Whether you want to call it telework, telecommuting, or simply “working from home,” I can tell you from firsthand experience that having worked from home for more than 6 years, there are definitely pros and cons to it.
First the pros: The obvious one is setting your own hours, and not the hours you have been assigned by an employer. Some people claim they wouldn’t have the discipline to set their own work schedule. I don’t think that’s true in most cases. The main thing you need to do is set aside an “office” or other work space that is used for work – PERIOD – and when you are there, that is what you do. PERIOD. (Well, outside of a brief break now and then to surf the “Net or check your Facebook page.)
By setting your own hours, you find out pretty quickly that you’re able to be pretty efficient, because you’re working during times that work well for you as opposed to hours that aren’t a good fit for your biological clock. Let’s say, for instance, you’re like me and you’re not a very good early morning person. As opposed to having to down 2 or 3 cups of coffee at an office if you had to get up early, maybe you can get by with 1 because you’re more rested.
Then there is the commuting that you DON’T have to deal with. That can be a particularly HUGE advantage if you live in or near a large city with a lot of traffic. Even when this isn’t the case, like the largely rural area where I live, it still is pretty nice to look outside on a snowy day and know that while I might have to shovel or snow blow later, I DON’T have to drive in the slippery, white stuff! (Or scrape a windshield.)
Finally, in working from home you can stay on top of the dishes or laundry (or both), and not have to wait until the weekend to get all of your chores done. That is, provided that doing a chore (or two) doesn’t sidetrack you from your work day too much!

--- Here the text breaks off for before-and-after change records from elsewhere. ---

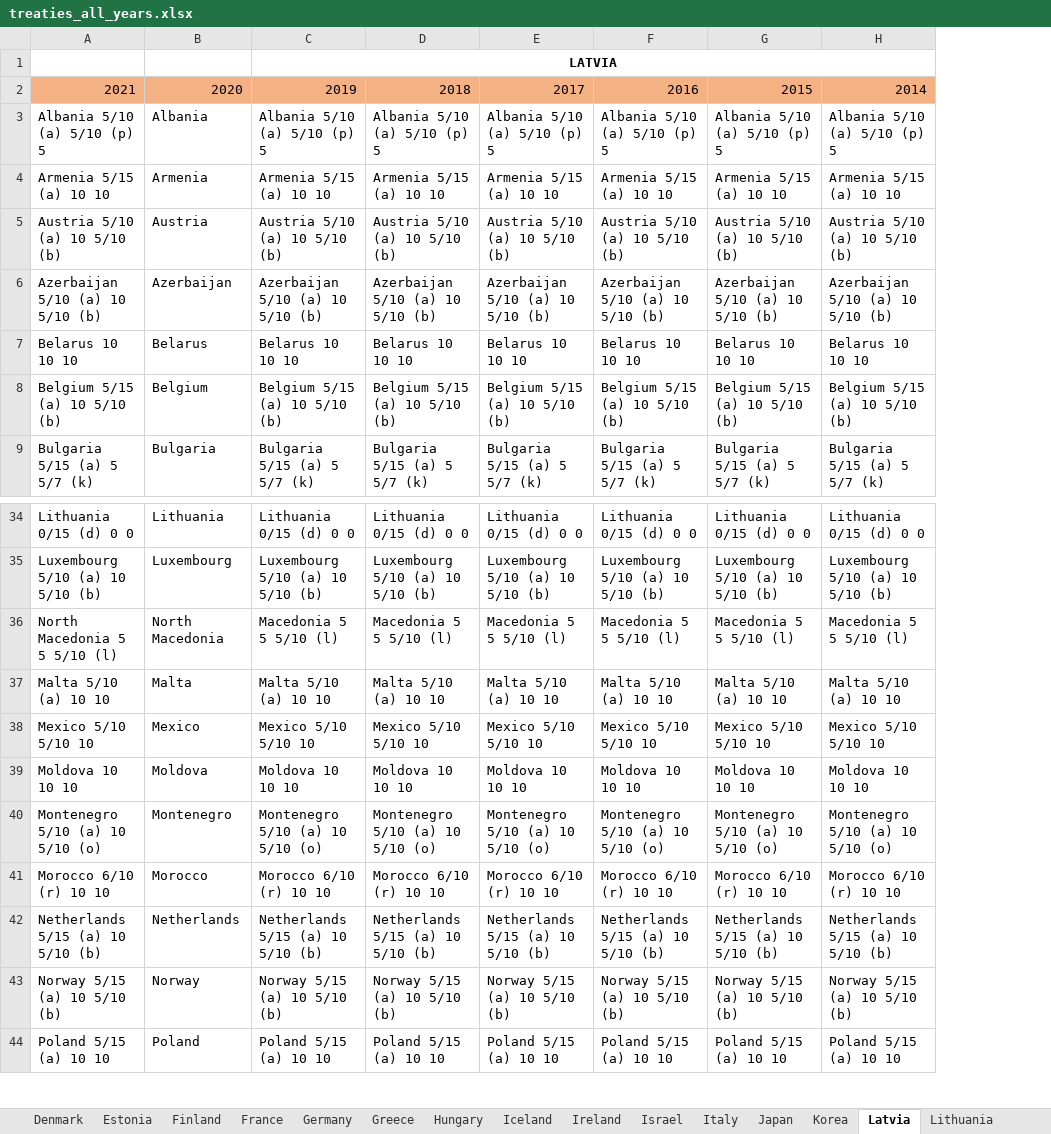
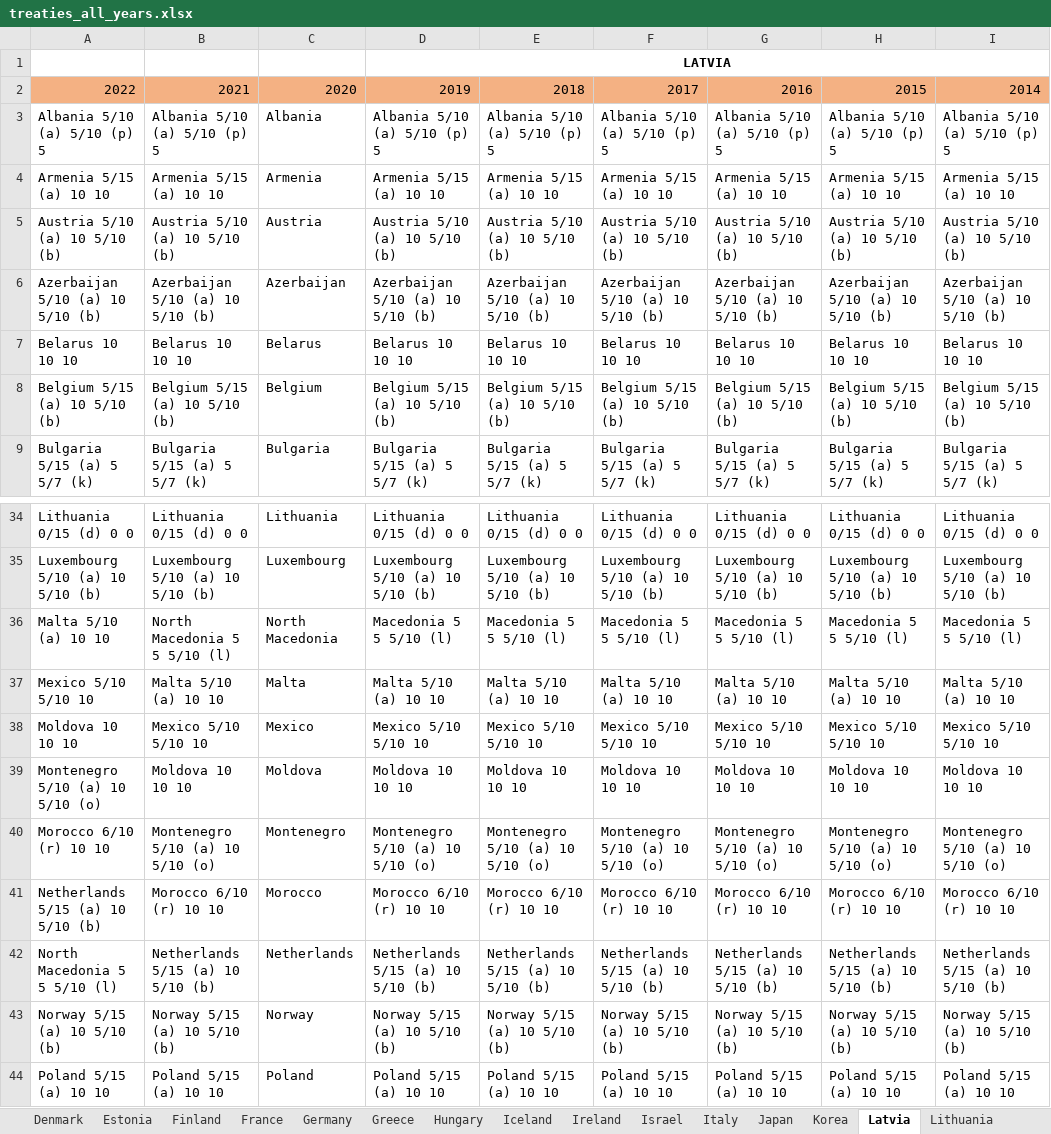
Before and after one commit to TaxFoundation/international-tax-competitiveness-index, an Excel workbook: source_data/treaties_all_years.xlsx, sheet Latvia, drawn as a sheet; only a part is shown, gaps mark what is left out; values as stored, in another font and other column widths than the file's, no borders; conditional formats not drawn; the diff names each change by its address in the sheet, - before the commit and + after, or states it on an @@ line.

```diff
--- a/source_data/treaties_all_years.xlsx (sheet Latvia)
+++ b/source_data/treaties_all_years.xlsx (sheet Latvia)
+column B, rows 2-9: 2021 | Albania 5/10 (a) 5/10 (p) 5 | Armenia 5/15 (a) 10 10 | Austria 5/10 (a) 10 5/10 (b) | Azerbaijan 5/10 (a) 10 5/10 (b) | Belarus 10 10 10 | Belgium 5/15 (a) 10 5/10 (b) | Bulgaria 5/15 (a) 5 5/7 (k); rows 34-44: Lithuania 0/15 (d) 0 0 | Luxembourg 5/10 (a) 10 5/10 (b) | North Macedonia 5 5 5/10 (l) | Malta 5/10 (a) 10 10 | Mexico 5/10 5/10 10 | Moldova 10 10 10 | Montenegro 5/10 (a) 10 5/10 (o) | Morocco 6/10 (r) 10 10 | Netherlands 5/15 (a) 10 5/10 (b) | Norway 5/15 (a) 10 5/10 (b) | Poland 5/15 (a) 10 10
-A2: 2021
+A2: 2022
-A36: North Macedonia 5 5 5/10 (l)
+A36: Malta 5/10 (a) 10 10
-A37: Malta 5/10 (a) 10 10
+A37: Mexico 5/10 5/10 10
-A38: Mexico 5/10 5/10 10
+A38: Moldova 10 10 10
-A39: Moldova 10 10 10
+A39: Montenegro 5/10 (a) 10 5/10 (o)
-A40: Montenegro 5/10 (a) 10 5/10 (o)
+A40: Morocco 6/10 (r) 10 10
-A41: Morocco 6/10 (r) 10 10
+A41: Netherlands 5/15 (a) 10 5/10 (b)
-A42: Netherlands 5/15 (a) 10 5/10 (b)
+A42: North Macedonia 5 5 5/10 (l)
```
Also changed, not shown: sheet France, sheet Czech Republic, sheet Luxembourg, sheet Turkey, sheet Hungary, sheet Portugal, 32 more sheets, formulas that keep their value.
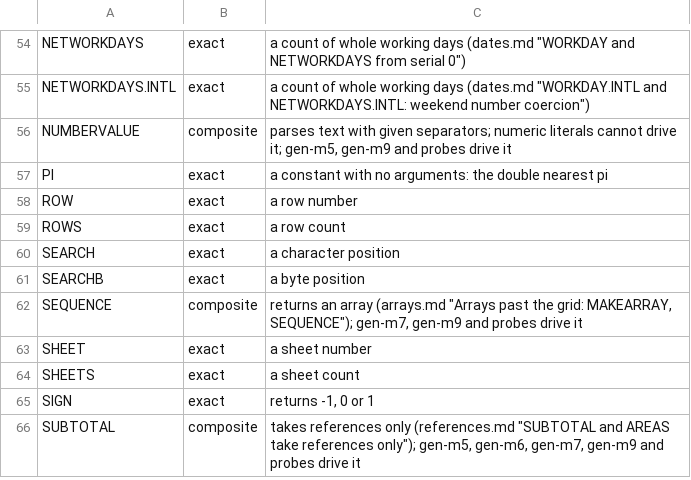
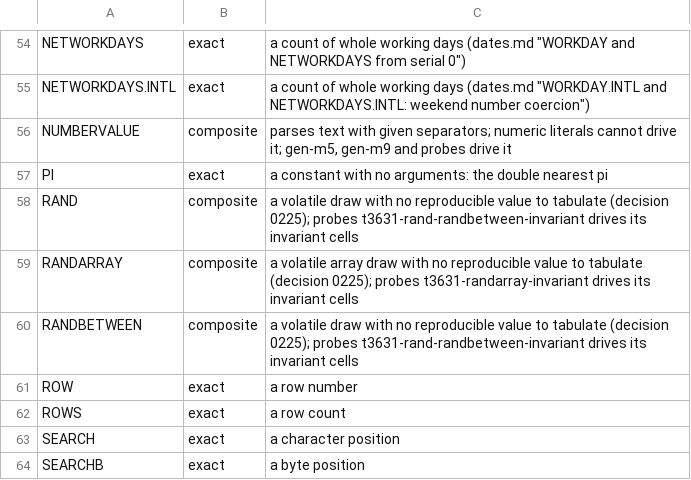
Before and after one commit to steveash/rustsheet, a TSV file: eval/accuracy/exempt.tsv, drawn as a sheet; only a part is shown, gaps mark what is left out; the shorter side is filled out with more unchanged rows; the diff names each change by its address in the sheet, - before the commit and + after, or states it on an @@ line.

```diff
--- a/eval/accuracy/exempt.tsv
+++ b/eval/accuracy/exempt.tsv
+row 58: RAND | composite | a volatile draw with no reproducible value to tabulate (decision 0225); probes t3631-rand-randbetween-invariant drives its invariant cells
+row 59: RANDARRAY | composite | a volatile array draw with no reproducible value to tabulate (decision 0225); probes t3631-randarray-invariant drives its invariant cells
+row 60: RANDBETWEEN | composite | a volatile draw with no reproducible value to tabulate (decision 0225); probes t3631-rand-randbetween-invariant drives its invariant cells
```
Also changed, not shown: 2 other files.
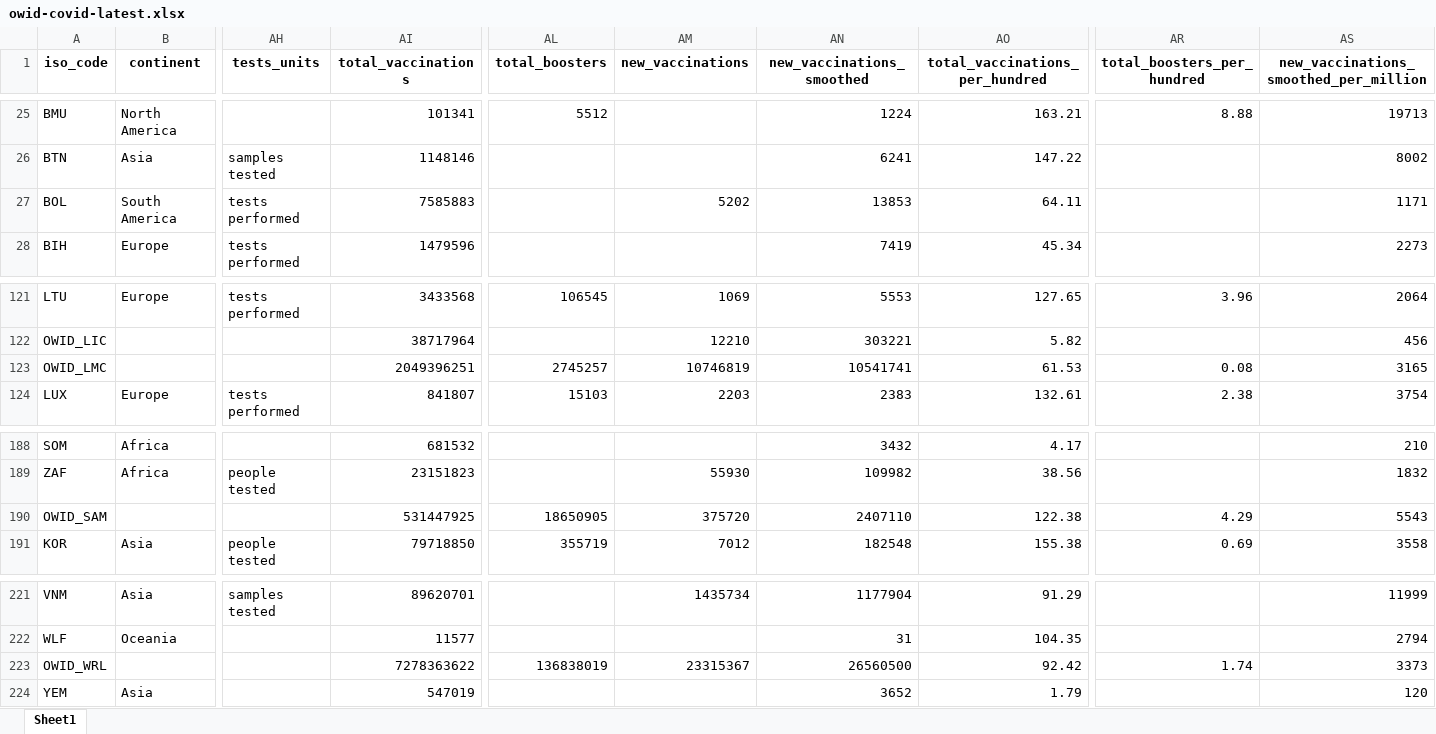
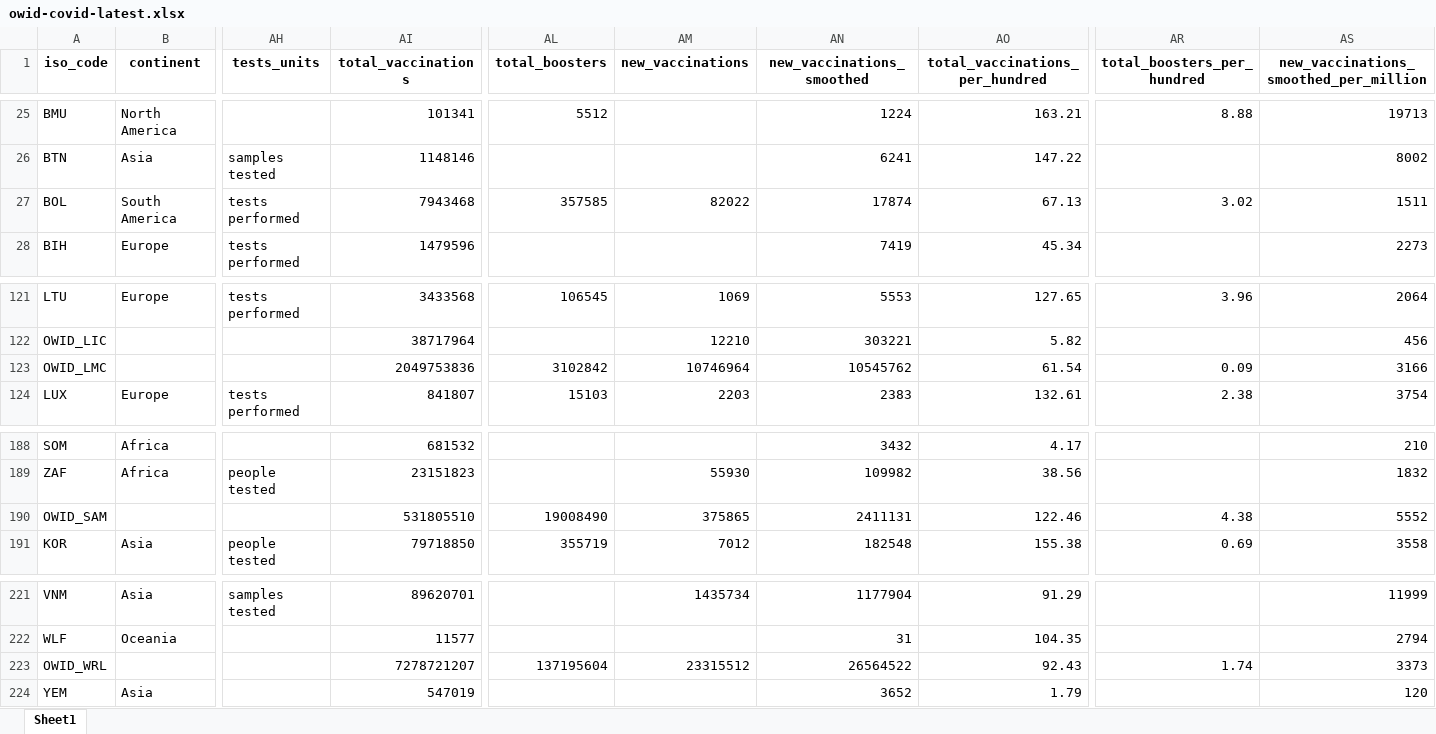
Before and after one commit to upamapsb/Upama, an Excel workbook: public/data/latest/owid-covid-latest.xlsx, sheet Sheet1, drawn as a sheet; only a part is shown, gaps mark what is left out; values as stored, in another font and other column widths than the file's, no borders; the diff names each change by its address in the sheet, - before the commit and + after, or states it on an @@ line.

Commit message:
data(vax): update

```diff
--- a/public/data/latest/owid-covid-latest.xlsx (sheet Sheet1)
+++ b/public/data/latest/owid-covid-latest.xlsx (sheet Sheet1)
-AI27 (total_vaccinations): 7585883
+AI27 (total_vaccinations): 7943468
-AL27 (total_boosters): (empty)
+AL27 (total_boosters): 357585
-AM27 (new_vaccinations): 5202
+AM27 (new_vaccinations): 82022
-AN27 (new_vaccinations_smoothed): 13853
+AN27 (new_vaccinations_smoothed): 17874
-AO27 (total_vaccinations_per_hundred): 64.11
+AO27 (total_vaccinations_per_hundred): 67.13
-AR27 (total_boosters_per_hundred): (empty)
+AR27 (total_boosters_per_hundred): 3.02
-AS27: 1171
+AS27: 1511
-AI123 (total_vaccinations): 2049396251
+AI123 (total_vaccinations): 2049753836
-AL123 (total_boosters): 2745257
+AL123 (total_boosters): 3102842
-AM123 (new_vaccinations): 10746819
+AM123 (new_vaccinations): 10746964
-AN123 (new_vaccinations_smoothed): 10541741
+AN123 (new_vaccinations_smoothed): 10545762
-AO123 (total_vaccinations_per_hundred): 61.53
+AO123 (total_vaccinations_per_hundred): 61.54
-AR123 (total_boosters_per_hundred): 0.08
+AR123 (total_boosters_per_hundred): 0.09
-AS123: 3165
+AS123: 3166
-AI190 (total_vaccinations): 531447925
+AI190 (total_vaccinations): 531805510
-AL190 (total_boosters): 18650905
+AL190 (total_boosters): 19008490
-AM190 (new_vaccinations): 375720
+AM190 (new_vaccinations): 375865
-AN190 (new_vaccinations_smoothed): 2407110
+AN190 (new_vaccinations_smoothed): 2411131
-AO190 (total_vaccinations_per_hundred): 122.38
+AO190 (total_vaccinations_per_hundred): 122.46
-AR190 (total_boosters_per_hundred): 4.29
+AR190 (total_boosters_per_hundred): 4.38
-AS190: 5543
+AS190: 5552
-AI223 (total_vaccinations): 7278363622
+AI223 (total_vaccinations): 7278721207
-AL223 (total_boosters): 136838019
+AL223 (total_boosters): 137195604
-AM223 (new_vaccinations): 23315367
+AM223 (new_vaccinations): 23315512
-AN223 (new_vaccinations_smoothed): 26560500
+AN223 (new_vaccinations_smoothed): 26564522
-AO223 (total_vaccinations_per_hundred): 92.42
+AO223 (total_vaccinations_per_hundred): 92.43
```
Also changed, not shown: 14 other files.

Now for the cons that I think some folks overlook: you get pretty lonely at times when you work from home. This has especially been the case since our dog passed last spring. I took his companionship a bit for granted until I had to find out what it’s been like without it. I am really looking forward to (finally) getting a new best friend to keep me company.
But before I risk sounding like a pity pot, let me also point out that there are definitely things you can do to relieve the tedium of being by yourself…. Going for a walk, bike ride, working out at a local gym, saying hi to a neighbor, maybe dropping by the library or going to a local diner for lunch with a friend. (One need not do this every day mind you.)
All in all, I’d have to say working from home is probably worth a try for a lot of people – that is, if you are the type that can dive in and get your work done without having to chit chat all day. However, if you’re an extremely social person in the workplace, I’d venture to say that telecommuting probably isn’t going to be a good fit.
That’s about the size of it – like a lot of things in life there is good, and bad in working from your home.